“It was not moving and its eyes were barely open,” Newberry said. “One of the eyes had a blood vein that popped so it had blood streaks and the other eye was really dilated and closed.”
Crotty said no one is certain how the owl became injured.
“Maybe it was swooping down to get food and was hit by a car,” Crotty said. “We do know the owl was sprayed by a skunk – we could smell that – and there was some damage to its eyes.
Not enough that it can’t be released which is, of course, the 100 percent reason why they are rehabilitated.”
Crotty said this was a dream rescue for Newberry, whose spirit animal is the owl. Newberry said he even has a large owl tattooed on his back.
“I’ve always loved owls,” Newberry said. “They’re majestic creatures. They fly silently, just beautiful.”
Newberry said this was the first time he’d rescued an owl, although he did rescue a kestrel once.
“In my other job, we render fat and bone from butcher shops,” New berry said. “Somehow it had got in the truck, probably to eat something.
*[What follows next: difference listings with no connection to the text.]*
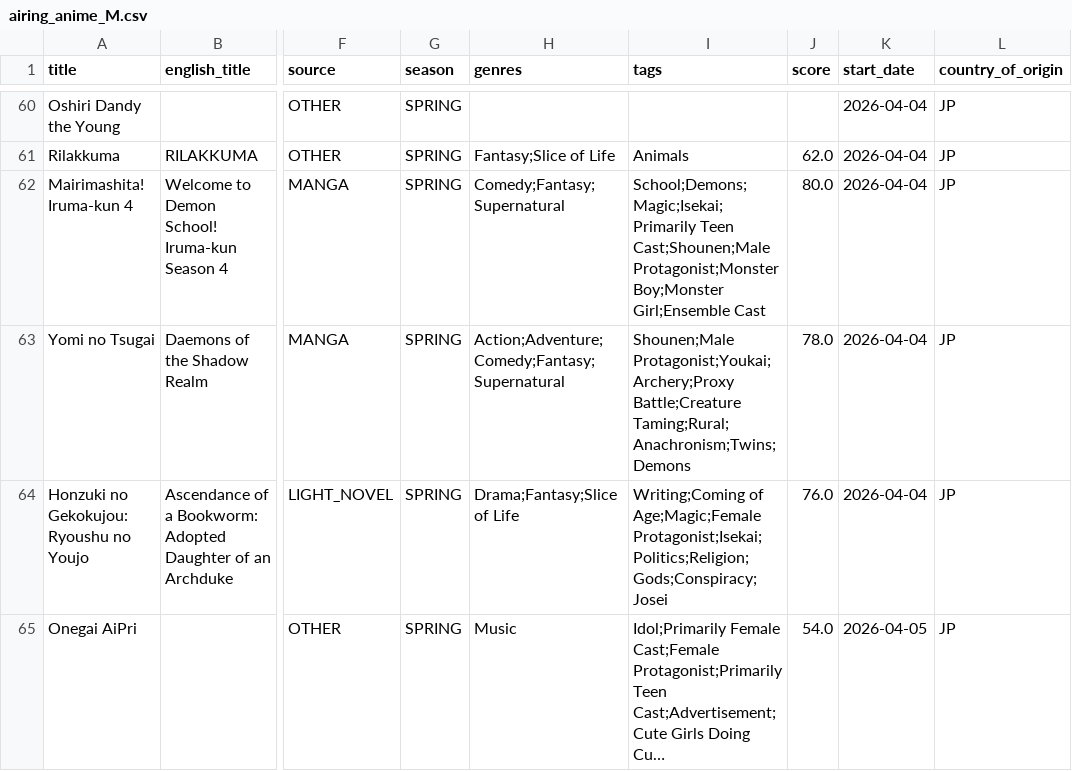
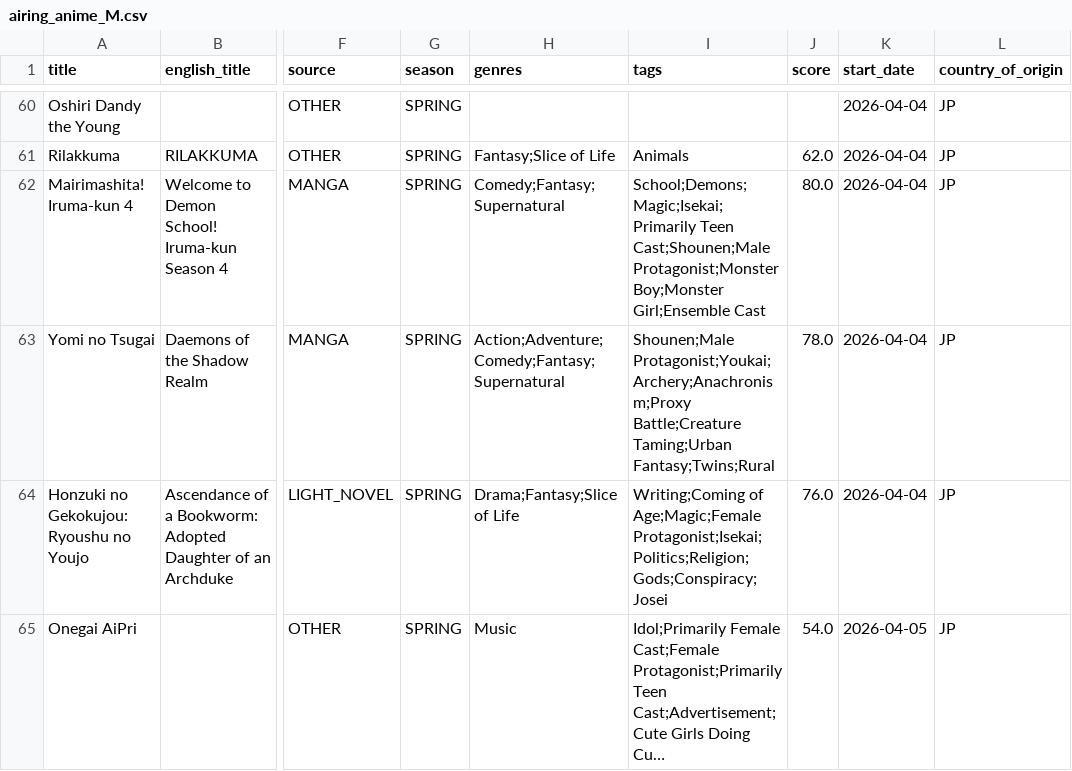
Before and after one commit to Andres-pixel35/Anime-dashboard, a CSV file: data/modified/airing_anime_M.csv, drawn as a sheet; only a part is shown, gaps mark what is left out; long unchanged cells end in …; the diff covers the shown part only; the diff names each change by its address in the sheet, - before the commit and + after, or states it on an @@ line.

```diff
--- a/data/modified/airing_anime_M.csv
+++ b/data/modified/airing_anime_M.csv
-I63 (tags): Shounen;Male Protagonist;Youkai;Archery;Proxy Battle;Creature Taming;Rural;Anachronism;Twins;Demons
+I63 (tags): Shounen;Male Protagonist;Youkai;Archery;Anachronism;Proxy Battle;Creature Taming;Urban Fantasy;Twins;Rural
```
Also changed, not shown: 1 added row, 1 removed row, 8 moved rows and 30 edited cells elsewhere in this file, 1 other file.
I noticed it was in there, so I grabbed a burlap sack and placed it over it…when I got back home, I contacted a wildlife rehabber and they came out and picked it up.”
So they brought out a cage and blankets (“We did not want to hurt the owl and we didn’t want to get bit,” Crotty said) and put the owl in the vehicle and took it to the shelter.
“Because we don’t rescue owls or wildlife – we’re just not trained for it – we had no idea what to do for the owl or even what happened on it,” Crotty said.